Chrisailes is a solitary, eclectic Witch living in the enchanted backwoods of Alabama. He has been practicing Wicca for a little over ten years and enjoys runes, crystals, and anything remotely Celtic.

Coll is Druid of Church of Rhiannon (COR) in middle Georgia, which follows the Beth-Luis-Fearn tree calendar system. He teaches middle school, is a licensed minister, and has been in the Craft for many years. He is also a regular attendee at Moondance and FallFling.

Annie says: "On a dark and stormy night, 13 years ago, a female Mark Twain was born (that's me, Annie)." Annie lives in Auburn, Alabama, and goes to school at Auburn Jr. High. She loves acting, swimming, and most of all, day dreaming. Seven words: today The Hazel Nut, tomorrow the world!

Nion (Don Mikovitz) is 47, has been married 23 years to a devout Christian, and has 2 kids, 18 and 21. He works as a Registered Pulmonary Function Technician at the local community hospital. Nion was brought up as Catholic, but has always been pagan at heart. A member of the Church of Rhiannon (COR) since June 1994, he is their official "Green Man." He's also a 1st degree Gardnarian witch since May 1995.

Sherlock, otherwise known as Sherry Holmes, lives and works in Auburn, Alabama, where she also studies Wildlife Biology. She is a beginner student of the Faerie Faith, and runs a Samhain festival called FallFling.
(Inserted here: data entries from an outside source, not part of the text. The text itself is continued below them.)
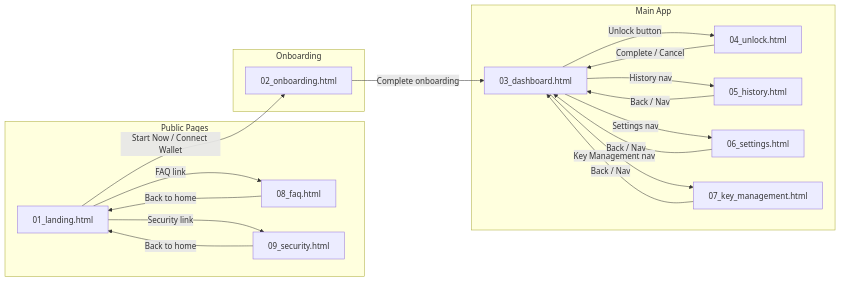
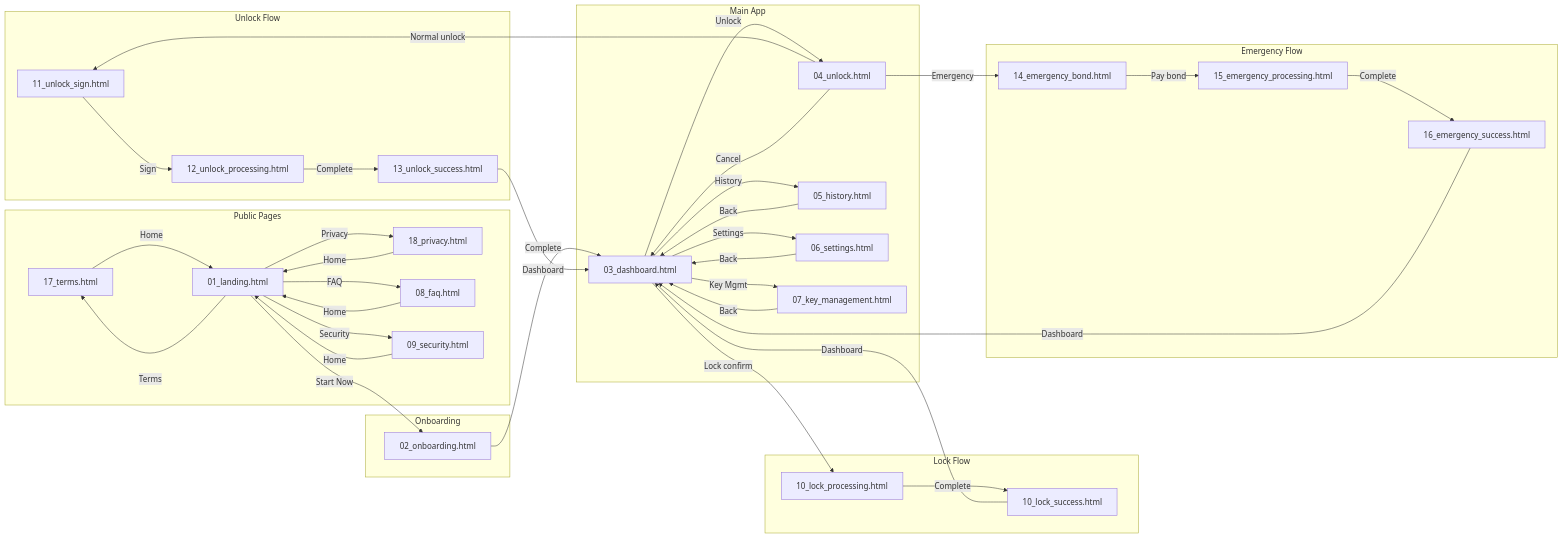
The diagram in docs_new/01_phase/04_phase4/01_design/system_01_consumer/DESIGN_MANIFEST.md (kota1026/quantum-shield), drawn with Mermaid before and after one commit. The commit also changed other lines of this file, not shown here.

Commit message:
fix: [QA-1] DESIGN_MANIFEST v1.5更新 - 10-18番ファイル追記、Screen Flow更新

````diff
--- a/docs_new/01_phase/04_phase4/01_design/system_01_consumer/DESIGN_MANIFEST.md
+++ b/docs_new/01_phase/04_phase4/01_design/system_01_consumer/DESIGN_MANIFEST.md
@@ -76,44 +89,82 @@
 ```mermaid
 flowchart LR
     subgraph Public["Public Pages"]
         01[01_landing.html]
         08[08_faq.html]
         09[09_security.html]
+        17[17_terms.html]
+        18[18_privacy.html]
     end
     
     subgraph Onboarding
         02[02_onboarding.html]
     end
     
     subgraph MainApp["Main App"]
         03[03_dashboard.html]
         04[04_unlock.html]
         05[05_history.html]
         06[06_settings.html]
         07[07_key_management.html]
     end
     
+    subgraph LockFlow["Lock Flow"]
+        10p[10_lock_processing.html]
+        10s[10_lock_success.html]
+    end
+    
+    subgraph UnlockFlow["Unlock Flow"]
+        11[11_unlock_sign.html]
+        12[12_unlock_processing.html]
+        13[13_unlock_success.html]
+    end
+    
+    subgraph EmergencyFlow["Emergency Flow"]
+        14[14_emergency_bond.html]
+        15[15_emergency_processing.html]
+        16[16_emergency_success.html]
+    end
+    
     %% Public → Onboarding
-    01 -->|"Start Now / Connect Wallet"| 02
-    01 -->|"FAQ link"| 08
-    01 -->|"Security link"| 09
+    01 -->|"Start Now"| 02
+    01 -->|"FAQ"| 08
+    01 -->|"Security"| 09
+    01 -->|"Terms"| 17
+    01 -->|"Privacy"| 18
     
     %% Onboarding → Main
-    02 -->|"Complete onboarding"| 03
+    02 -->|"Complete"| 03
     
     %% Main App internal
-    03 -->|"Unlock button"| 04
-    03 -->|"History nav"| 05
-    03 -->|"Settings nav"| 06
-    03 -->|"Key Management nav"| 07
+    03 -->|"Unlock"| 04
+    03 -->|"History"| 05
+    03 -->|"Settings"| 06
+    03 -->|"Key Mgmt"| 07
     
-    %% Return to Dashboard
-    04 -->|"Complete / Cancel"| 03
-    05 -->|"Back / Nav"| 03
-    06 -->|"Back / Nav"| 03
-    07 -->|"Back / Nav"| 03
+    %% Lock Flow
+    03 -->|"Lock confirm"| 10p
+    10p -->|"Complete"| 10s
+    10s -->|"Dashboard"| 03
     
-    %% Public cross-links
-    08 -->|"Back to home"| 01
-    09 -->|"Back to home"| 01
+    %% Unlock Flow
+    04 -->|"Normal unlock"| 11
+    11 -->|"Sign"| 12
+    12 -->|"Complete"| 13
+    13 -->|"Dashboard"| 03
+    
+    %% Emergency Flow
+    04 -->|"Emergency"| 14
+    14 -->|"Pay bond"| 15
+    15 -->|"Complete"| 16
+    16 -->|"Dashboard"| 03
+    
+    %% Return paths
+    04 -->|"Cancel"| 03
+    05 -->|"Back"| 03
+    06 -->|"Back"| 03
+    07 -->|"Back"| 03
+    08 -->|"Home"| 01
+    09 -->|"Home"| 01
+    17 -->|"Home"| 01
+    18 -->|"Home"| 01
 ```
````
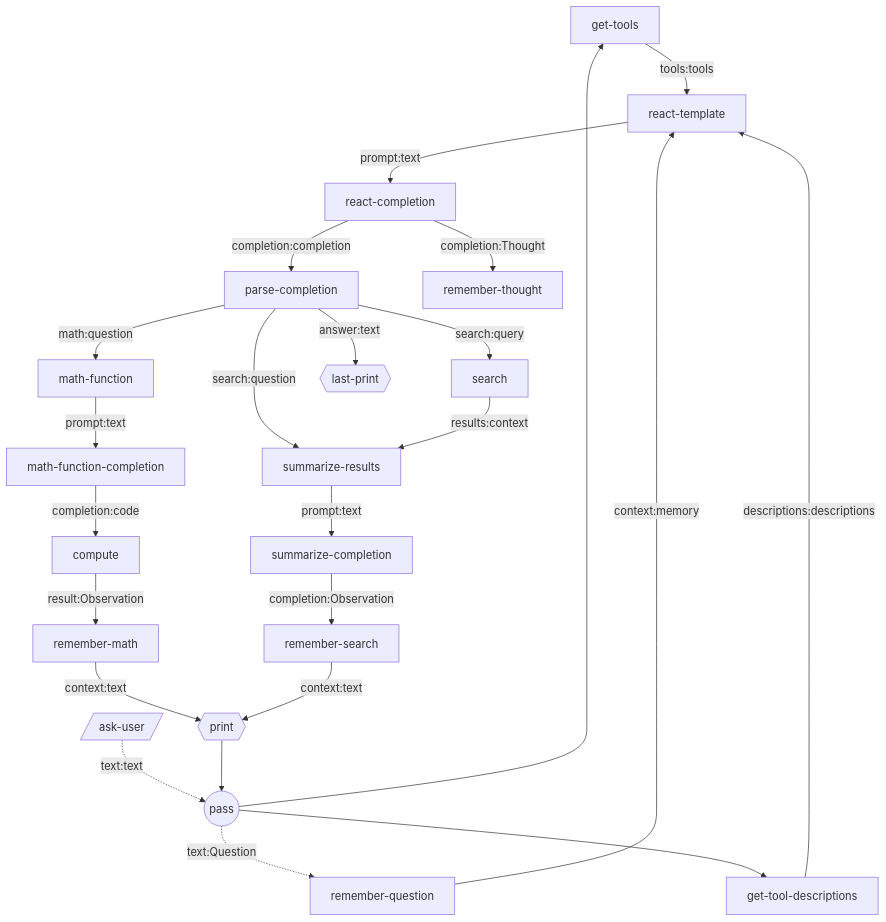
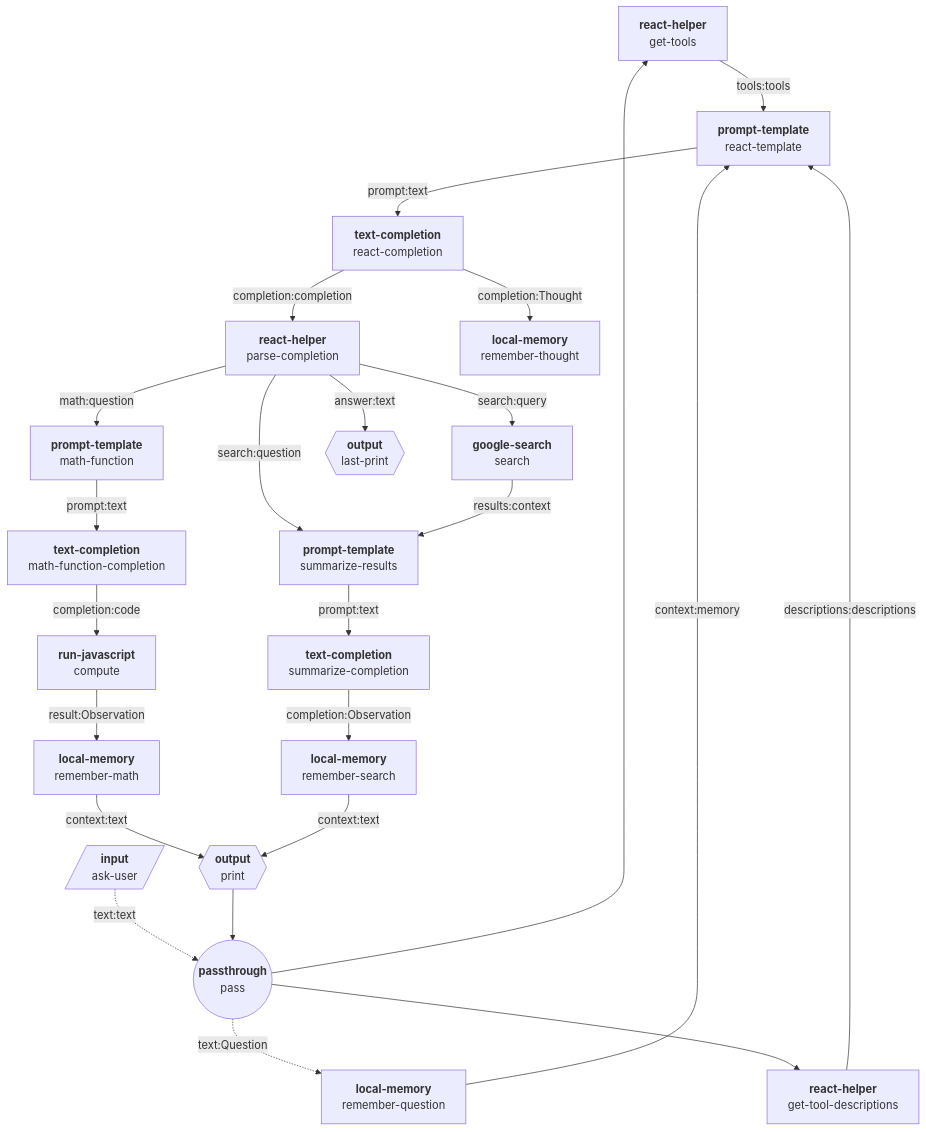
Before and after one commit to breadboard-ai/breadboard: the diagram in seeds/graph-playground/docs/graphs/react.md, drawn with Mermaid. The commit also changed 11 other files, not shown here.

Commit message:
[graph-playground] Show node types.

````diff
--- a/seeds/graph-playground/docs/graphs/react.md
+++ b/seeds/graph-playground/docs/graphs/react.md
@@ -4,26 +4,72 @@
 ```mermaid
 graph TD;
-get-tools -- tools:tools --> react-template
-get-tool-descriptions -- descriptions:descriptions --> react-template
-ask-user[/ask-user/] -. text:text .-> pass((pass))
-pass((pass)) --> get-tools
-pass((pass)) -. text:Question .-> remember-question
-remember-question -- context:memory --> react-template
-pass((pass)) --> get-tool-descriptions
-react-template -- prompt:text --> react-completion
-react-completion -- completion:completion --> parse-completion
-react-completion -- completion:Thought --> remember-thought
-parse-completion -- search:query --> search
-parse-completion -- math:question --> math-function
-parse-completion -- search:question --> summarize-results
-search -- results:context --> summarize-results
-summarize-results -- prompt:text --> summarize-completion
-math-function -- prompt:text --> math-function-completion
-math-function-completion -- completion:code --> compute
-compute -- result:Observation --> remember-math
-remember-math -- context:text --> print{{print}}
-summarize-completion -- completion:Observation --> remember-search
-remember-search -- context:text --> print{{print}}
-print{{print}} --> pass((pass))
-parse-completion -- answer:text --> last-print{{last-print}}
+get-tools["`**react-helper**
+get-tools`"] -- tools:tools --> react-template["`**prompt-template**
+react-template`"]
+get-tool-descriptions["`**react-helper**
+get-tool-descriptions`"] -- descriptions:descriptions --> react-template["`**prompt-template**
+react-template`"]
+ask-user[/"`**input**
+ask-user`"/]:::input -. text:text .-> pass(("`**passthrough**
+pass`")):::passthrough
+pass(("`**passthrough**
+pass`")):::passthrough --> get-tools["`**react-helper**
+get-tools`"]
+pass(("`**passthrough**
+pass`")):::passthrough -. text:Question .-> remember-question["`**local-memory**
+remember-question`"]
+remember-question["`**local-memory**
+remember-question`"] -- context:memory --> react-template["`**prompt-template**
+react-template`"]
+pass(("`**passthrough**
+pass`")):::passthrough --> get-tool-descriptions["`**react-helper**
+get-tool-descriptions`"]
+react-template["`**prompt-template**
+react-template`"] -- prompt:text --> react-completion["`**text-completion**
+react-completion`"]
+react-completion["`**text-completion**
+react-completion`"] -- completion:completion --> parse-completion["`**react-helper**
+parse-completion`"]
+react-completion["`**text-completion**
+react-completion`"] -- completion:Thought --> remember-thought["`**local-memory**
+remember-thought`"]
+parse-completion["`**react-helper**
+parse-completion`"] -- search:query --> search["`**google-search**
+search`"]
+parse-completion["`**react-helper**
+parse-completion`"] -- math:question --> math-function["`**prompt-template**
+math-function`"]
+parse-completion["`**react-helper**
+parse-completion`"] -- search:question --> summarize-results["`**prompt-template**
+summarize-results`"]
+search["`**google-search**
+search`"] -- results:context --> summarize-results["`**prompt-template**
+summarize-results`"]
+summarize-results["`**prompt-template**
+summarize-results`"] -- prompt:text --> summarize-completion["`**text-completion**
+summarize-completion`"]
+math-function["`**prompt-template**
+math-function`"] -- prompt:text --> math-function-completion["`**text-completion**
+math-function-completion`"]
+math-function-completion["`**text-completion**
+math-function-completion`"] -- completion:code --> compute["`**run-javascript**
+compute`"]
+compute["`**run-javascript**
+compute`"] -- result:Observation --> remember-math["`**local-memory**
+remember-math`"]
+remember-math["`**local-memory**
+remember-math`"] -- context:text --> print{{"`**output**
+print`"}}:::output
+summarize-completion["`**text-completion**
+summarize-completion`"] -- completion:Observation --> remember-search["`**local-memory**
+remember-search`"]
+remember-search["`**local-memory**
+remember-search`"] -- context:text --> print{{"`**output**
+print`"}}:::output
+print{{"`**output**
+print`"}}:::output --> pass(("`**passthrough**
+pass`")):::passthrough
+parse-completion["`**react-helper**
+parse-completion`"] -- answer:text --> last-print{{"`**output**
+last-print`"}}:::output
 ```
````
David Sparenberg teaches classes and workshops in mythology and writing, shamanism and tribal spiritualities. His literary work has been published in over 80 periodicals and he is currently seeking a book publisher for a collection of short stories and visualization exercises, entitled Verbal Alchemy.

White Bear is also known as Patrick Stephenson, and has followed the Red Road for a few years, after wandering through other paths. He lives in Auburn, Alabama, and presently manages a New Age gift shop. He says if you really want to know about him you can come to FallFling and talk to him, as that is one of his favorite things to do!


The '96 Lunar Calendar: Dedicated to the Goddess in Her Many Guises by Nancy F.W. Passmore (editor and publisher). 1995. Luna Press, Boston, MA. 8" x 11", $20.00.
- Reviewed by Linda Kerr

Those of you who read The Hazel Nut regularly are familiar with The Lunar Calendar which graces the center pages of the magazine. The '96 Lunar Calendar is the 20th annual edition of this beautiful, useful, and most unusual calendar. In addition to the lunar months, presented in a spiral format showing the phases of the moon, you'll find original artwork and poetry, and several pages of historical, astrological and astronomical information. The calendar looks beautiful hanging on the wall, and if you love the full-color cover, there's a bonus: Nancy Passmore usually has posters and other products depicting the covers for sale.
If you can't find The '96 Lunar Calendar locally, call 617-427-9846 to order one, and to ask about a poster.

Understanding RUNES, Their Origins and Magical Power, by Michael Howard, 1990. Aquarian Press, The Thorsons Publishing Group, Northamptonshire, England. Softcover, 144 pp. $6.95.
- Reviewed by Stormy

This is one of three books I often refer people to when they are first researching and learning about Runes. (The other two are Ralph Blum's, The Book of Runes, and Lisa Pescehl's A Practical Guide To the Runes, Their Use In Divination and Magick.)
Mr. Howard is Wiccan and does an excellent job of portraying the Runes in the craft through his writing and his example. I agree that the Runes were used by Goddess Pagans and God/Goddess Pagans as well as by evolving patriarchal Pagans. He covers all the basics such as deities in Norse mythology, use of runes and rune poems. I also like the way he covers explanations on Shamanism, magick, and historical use of runes in Great Britain. This book is a must for anyone interested in the Norse Viking Religion or Anglo-Saxon Wiccan.